# Task statement
Each line below should be written out again without any change.

......

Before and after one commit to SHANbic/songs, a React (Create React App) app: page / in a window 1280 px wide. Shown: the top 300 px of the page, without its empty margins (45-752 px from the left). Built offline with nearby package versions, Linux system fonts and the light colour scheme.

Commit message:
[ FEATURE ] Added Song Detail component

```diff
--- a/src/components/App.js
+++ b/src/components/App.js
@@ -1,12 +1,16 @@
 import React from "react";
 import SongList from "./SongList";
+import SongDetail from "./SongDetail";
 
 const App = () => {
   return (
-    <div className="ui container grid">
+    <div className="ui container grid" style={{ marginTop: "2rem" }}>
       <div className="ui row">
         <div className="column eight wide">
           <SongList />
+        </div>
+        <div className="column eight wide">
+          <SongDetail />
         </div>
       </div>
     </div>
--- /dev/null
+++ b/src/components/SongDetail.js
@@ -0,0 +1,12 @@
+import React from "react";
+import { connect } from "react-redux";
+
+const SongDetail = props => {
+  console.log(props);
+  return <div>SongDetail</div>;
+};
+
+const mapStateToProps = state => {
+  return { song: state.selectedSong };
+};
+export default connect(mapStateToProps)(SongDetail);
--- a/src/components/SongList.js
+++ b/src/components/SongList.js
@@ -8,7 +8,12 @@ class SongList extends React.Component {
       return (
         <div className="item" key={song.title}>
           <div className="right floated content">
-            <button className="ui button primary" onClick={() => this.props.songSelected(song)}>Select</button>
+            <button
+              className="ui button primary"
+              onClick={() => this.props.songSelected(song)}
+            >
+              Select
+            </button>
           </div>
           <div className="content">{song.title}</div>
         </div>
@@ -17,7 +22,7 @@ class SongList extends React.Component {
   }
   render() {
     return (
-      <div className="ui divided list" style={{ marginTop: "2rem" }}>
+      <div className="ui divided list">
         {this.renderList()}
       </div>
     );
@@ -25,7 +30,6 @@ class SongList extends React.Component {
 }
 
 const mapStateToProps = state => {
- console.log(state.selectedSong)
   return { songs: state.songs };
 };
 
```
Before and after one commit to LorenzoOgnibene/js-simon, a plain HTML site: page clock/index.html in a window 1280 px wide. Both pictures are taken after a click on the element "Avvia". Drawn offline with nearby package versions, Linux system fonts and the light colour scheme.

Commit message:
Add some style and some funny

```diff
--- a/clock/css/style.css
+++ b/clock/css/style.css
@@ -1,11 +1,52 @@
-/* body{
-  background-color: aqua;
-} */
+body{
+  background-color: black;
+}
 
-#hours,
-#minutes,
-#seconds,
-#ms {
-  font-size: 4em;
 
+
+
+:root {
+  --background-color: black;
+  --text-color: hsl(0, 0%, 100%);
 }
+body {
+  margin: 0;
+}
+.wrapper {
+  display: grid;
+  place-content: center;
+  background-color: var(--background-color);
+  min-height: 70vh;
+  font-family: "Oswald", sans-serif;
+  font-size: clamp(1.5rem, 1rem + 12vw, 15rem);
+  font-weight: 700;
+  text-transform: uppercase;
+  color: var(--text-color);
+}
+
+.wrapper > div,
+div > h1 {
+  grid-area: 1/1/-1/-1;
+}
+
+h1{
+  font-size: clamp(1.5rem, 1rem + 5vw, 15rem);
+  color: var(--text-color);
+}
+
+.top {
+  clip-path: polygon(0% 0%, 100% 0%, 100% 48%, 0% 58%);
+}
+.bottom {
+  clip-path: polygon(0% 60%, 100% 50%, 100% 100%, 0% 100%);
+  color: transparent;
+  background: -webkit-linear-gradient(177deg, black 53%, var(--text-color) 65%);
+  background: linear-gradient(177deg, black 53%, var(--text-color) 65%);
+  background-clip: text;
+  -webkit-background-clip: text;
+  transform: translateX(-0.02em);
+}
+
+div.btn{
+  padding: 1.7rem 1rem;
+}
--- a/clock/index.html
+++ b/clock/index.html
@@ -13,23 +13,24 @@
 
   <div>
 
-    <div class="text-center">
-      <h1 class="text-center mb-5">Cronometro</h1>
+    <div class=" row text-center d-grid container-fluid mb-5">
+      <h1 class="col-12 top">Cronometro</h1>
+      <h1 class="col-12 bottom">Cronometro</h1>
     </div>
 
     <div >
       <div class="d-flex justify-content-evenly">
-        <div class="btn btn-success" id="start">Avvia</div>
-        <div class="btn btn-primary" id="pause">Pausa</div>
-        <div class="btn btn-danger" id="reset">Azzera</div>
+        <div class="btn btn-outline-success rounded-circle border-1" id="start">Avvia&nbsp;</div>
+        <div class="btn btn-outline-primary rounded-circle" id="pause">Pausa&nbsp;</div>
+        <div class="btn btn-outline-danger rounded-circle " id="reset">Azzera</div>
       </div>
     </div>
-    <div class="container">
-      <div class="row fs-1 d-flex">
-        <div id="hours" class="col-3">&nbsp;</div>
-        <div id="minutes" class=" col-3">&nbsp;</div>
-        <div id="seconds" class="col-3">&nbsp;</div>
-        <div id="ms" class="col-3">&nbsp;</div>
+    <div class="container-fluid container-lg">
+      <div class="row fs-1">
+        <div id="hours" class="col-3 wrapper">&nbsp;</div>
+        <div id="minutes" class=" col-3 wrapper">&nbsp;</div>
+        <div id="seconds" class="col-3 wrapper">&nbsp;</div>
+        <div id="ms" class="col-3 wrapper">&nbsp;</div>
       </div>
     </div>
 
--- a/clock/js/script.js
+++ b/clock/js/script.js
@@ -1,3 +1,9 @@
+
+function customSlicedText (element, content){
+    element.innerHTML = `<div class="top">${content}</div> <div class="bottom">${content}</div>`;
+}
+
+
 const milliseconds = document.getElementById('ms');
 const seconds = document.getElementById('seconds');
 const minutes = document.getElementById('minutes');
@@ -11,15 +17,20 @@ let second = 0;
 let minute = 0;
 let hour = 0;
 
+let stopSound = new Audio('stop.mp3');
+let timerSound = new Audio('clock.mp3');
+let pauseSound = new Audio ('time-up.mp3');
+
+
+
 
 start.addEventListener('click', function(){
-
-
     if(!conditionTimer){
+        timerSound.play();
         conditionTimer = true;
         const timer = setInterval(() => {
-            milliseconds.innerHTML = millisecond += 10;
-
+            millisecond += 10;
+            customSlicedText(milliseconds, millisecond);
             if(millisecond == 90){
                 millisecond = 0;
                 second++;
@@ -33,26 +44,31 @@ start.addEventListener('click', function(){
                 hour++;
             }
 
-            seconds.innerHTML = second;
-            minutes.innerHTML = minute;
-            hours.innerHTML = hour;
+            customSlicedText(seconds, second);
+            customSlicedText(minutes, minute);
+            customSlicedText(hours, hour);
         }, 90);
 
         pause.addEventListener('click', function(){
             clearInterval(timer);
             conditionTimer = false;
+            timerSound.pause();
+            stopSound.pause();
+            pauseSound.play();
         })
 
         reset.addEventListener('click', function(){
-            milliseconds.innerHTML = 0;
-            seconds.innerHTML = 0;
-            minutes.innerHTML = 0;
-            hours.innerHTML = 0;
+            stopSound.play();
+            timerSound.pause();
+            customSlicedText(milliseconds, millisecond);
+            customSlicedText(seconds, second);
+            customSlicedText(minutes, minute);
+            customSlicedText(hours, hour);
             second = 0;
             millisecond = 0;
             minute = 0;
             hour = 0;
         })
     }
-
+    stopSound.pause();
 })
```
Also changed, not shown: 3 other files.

......

# Completed task
Before and after one commit to SHANbic/songs, a React (Create React App) app: page / in a window 1280 px wide. Shown: the top 300 px of the page, without its empty margins (45-752 px from the left). Built offline with nearby package versions, Linux system fonts and the light colour scheme.

Commit message:
[ FEATURE ] Added Song Detail component

```diff
--- a/src/components/App.js
+++ b/src/components/App.js
@@ -1,12 +1,16 @@
 import React from "react";
 import SongList from "./SongList";
+import SongDetail from "./SongDetail";
 
 const App = () => {
   return (
-    <div className="ui container grid">
+    <div className="ui container grid" style={{ marginTop: "2rem" }}>
       <div className="ui row">
         <div className="column eight wide">
           <SongList />
+        </div>
+        <div className="column eight wide">
+          <SongDetail />
         </div>
       </div>
     </div>
--- /dev/null
+++ b/src/components/SongDetail.js
@@ -0,0 +1,12 @@
+import React from "react";
+import { connect } from "react-redux";
+
+const SongDetail = props => {
+  console.log(props);
+  return <div>SongDetail</div>;
+};
+
+const mapStateToProps = state => {
+  return { song: state.selectedSong };
+};
+export default connect(mapStateToProps)(SongDetail);
--- a/src/components/SongList.js
+++ b/src/components/SongList.js
@@ -8,7 +8,12 @@ class SongList extends React.Component {
       return (
         <div className="item" key={song.title}>
           <div className="right floated content">
-            <button className="ui button primary" onClick={() => this.props.songSelected(song)}>Select</button>
+            <button
+              className="ui button primary"
+              onClick={() => this.props.songSelected(song)}
+            >
+              Select
+            </button>
           </div>
           <div className="content">{song.title}</div>
         </div>
@@ -17,7 +22,7 @@ class SongList extends React.Component {
   }
   render() {
     return (
-      <div className="ui divided list" style={{ marginTop: "2rem" }}>
+      <div className="ui divided list">
         {this.renderList()}
       </div>
     );
@@ -25,7 +30,6 @@ class SongList extends React.Component {
 }
 
 const mapStateToProps = state => {
- console.log(state.selectedSong)
   return { songs: state.songs };
 };
 
```
Before and after one commit to LorenzoOgnibene/js-simon, a plain HTML site: page clock/index.html in a window 1280 px wide. Both pictures are taken after a click on the element "Avvia". Drawn offline with nearby package versions, Linux system fonts and the light colour scheme.

Commit message:
Add some style and some funny

```diff
--- a/clock/css/style.css
+++ b/clock/css/style.css
@@ -1,11 +1,52 @@
-/* body{
-  background-color: aqua;
-} */
+body{
+  background-color: black;
+}
 
-#hours,
-#minutes,
-#seconds,
-#ms {
-  font-size: 4em;
 
+
+
+:root {
+  --background-color: black;
+  --text-color: hsl(0, 0%, 100%);
 }
+body {
+  margin: 0;
+}
+.wrapper {
+  display: grid;
+  place-content: center;
+  background-color: var(--background-color);
+  min-height: 70vh;
+  font-family: "Oswald", sans-serif;
+  font-size: clamp(1.5rem, 1rem + 12vw, 15rem);
+  font-weight: 700;
+  text-transform: uppercase;
+  color: var(--text-color);
+}
+
+.wrapper > div,
+div > h1 {
+  grid-area: 1/1/-1/-1;
+}
+
+h1{
+  font-size: clamp(1.5rem, 1rem + 5vw, 15rem);
+  color: var(--text-color);
+}
+
+.top {
+  clip-path: polygon(0% 0%, 100% 0%, 100% 48%, 0% 58%);
+}
+.bottom {
+  clip-path: polygon(0% 60%, 100% 50%, 100% 100%, 0% 100%);
+  color: transparent;
+  background: -webkit-linear-gradient(177deg, black 53%, var(--text-color) 65%);
+  background: linear-gradient(177deg, black 53%, var(--text-color) 65%);
+  background-clip: text;
+  -webkit-background-clip: text;
+  transform: translateX(-0.02em);
+}
+
+div.btn{
+  padding: 1.7rem 1rem;
+}
--- a/clock/index.html
+++ b/clock/index.html
@@ -13,23 +13,24 @@
 
   <div>
 
-    <div class="text-center">
-      <h1 class="text-center mb-5">Cronometro</h1>
+    <div class=" row text-center d-grid container-fluid mb-5">
+      <h1 class="col-12 top">Cronometro</h1>
+      <h1 class="col-12 bottom">Cronometro</h1>
     </div>
 
     <div >
       <div class="d-flex justify-content-evenly">
-        <div class="btn btn-success" id="start">Avvia</div>
-        <div class="btn btn-primary" id="pause">Pausa</div>
-        <div class="btn btn-danger" id="reset">Azzera</div>
+        <div class="btn btn-outline-success rounded-circle border-1" id="start">Avvia&nbsp;</div>
+        <div class="btn btn-outline-primary rounded-circle" id="pause">Pausa&nbsp;</div>
+        <div class="btn btn-outline-danger rounded-circle " id="reset">Azzera</div>
       </div>
     </div>
-    <div class="container">
-      <div class="row fs-1 d-flex">
-        <div id="hours" class="col-3">&nbsp;</div>
-        <div id="minutes" class=" col-3">&nbsp;</div>
-        <div id="seconds" class="col-3">&nbsp;</div>
-        <div id="ms" class="col-3">&nbsp;</div>
+    <div class="container-fluid container-lg">
+      <div class="row fs-1">
+        <div id="hours" class="col-3 wrapper">&nbsp;</div>
+        <div id="minutes" class=" col-3 wrapper">&nbsp;</div>
+        <div id="seconds" class="col-3 wrapper">&nbsp;</div>
+        <div id="ms" class="col-3 wrapper">&nbsp;</div>
       </div>
     </div>
 
--- a/clock/js/script.js
+++ b/clock/js/script.js
@@ -1,3 +1,9 @@
+
+function customSlicedText (element, content){
+    element.innerHTML = `<div class="top">${content}</div> <div class="bottom">${content}</div>`;
+}
+
+
 const milliseconds = document.getElementById('ms');
 const seconds = document.getElementById('seconds');
 const minutes = document.getElementById('minutes');
@@ -11,15 +17,20 @@ let second = 0;
 let minute = 0;
 let hour = 0;
 
+let stopSound = new Audio('stop.mp3');
+let timerSound = new Audio('clock.mp3');
+let pauseSound = new Audio ('time-up.mp3');
+
+
+
 
 start.addEventListener('click', function(){
-
-
     if(!conditionTimer){
+        timerSound.play();
         conditionTimer = true;
         const timer = setInterval(() => {
-            milliseconds.innerHTML = millisecond += 10;
-
+            millisecond += 10;
+            customSlicedText(milliseconds, millisecond);
             if(millisecond == 90){
                 millisecond = 0;
                 second++;
@@ -33,26 +44,31 @@ start.addEventListener('click', function(){
                 hour++;
             }
 
-            seconds.innerHTML = second;
-            minutes.innerHTML = minute;
-            hours.innerHTML = hour;
+            customSlicedText(seconds, second);
+            customSlicedText(minutes, minute);
+            customSlicedText(hours, hour);
         }, 90);
 
         pause.addEventListener('click', function(){
             clearInterval(timer);
             conditionTimer = false;
+            timerSound.pause();
+            stopSound.pause();
+            pauseSound.play();
         })
 
         reset.addEventListener('click', function(){
-            milliseconds.innerHTML = 0;
-            seconds.innerHTML = 0;
-            minutes.innerHTML = 0;
-            hours.innerHTML = 0;
+            stopSound.play();
+            timerSound.pause();
+            customSlicedText(milliseconds, millisecond);
+            customSlicedText(seconds, second);
+            customSlicedText(minutes, minute);
+            customSlicedText(hours, hour);
             second = 0;
             millisecond = 0;
             minute = 0;
             hour = 0;
         })
     }
-
+    stopSound.pause();
 })
```
Also changed, not shown: 3 other files.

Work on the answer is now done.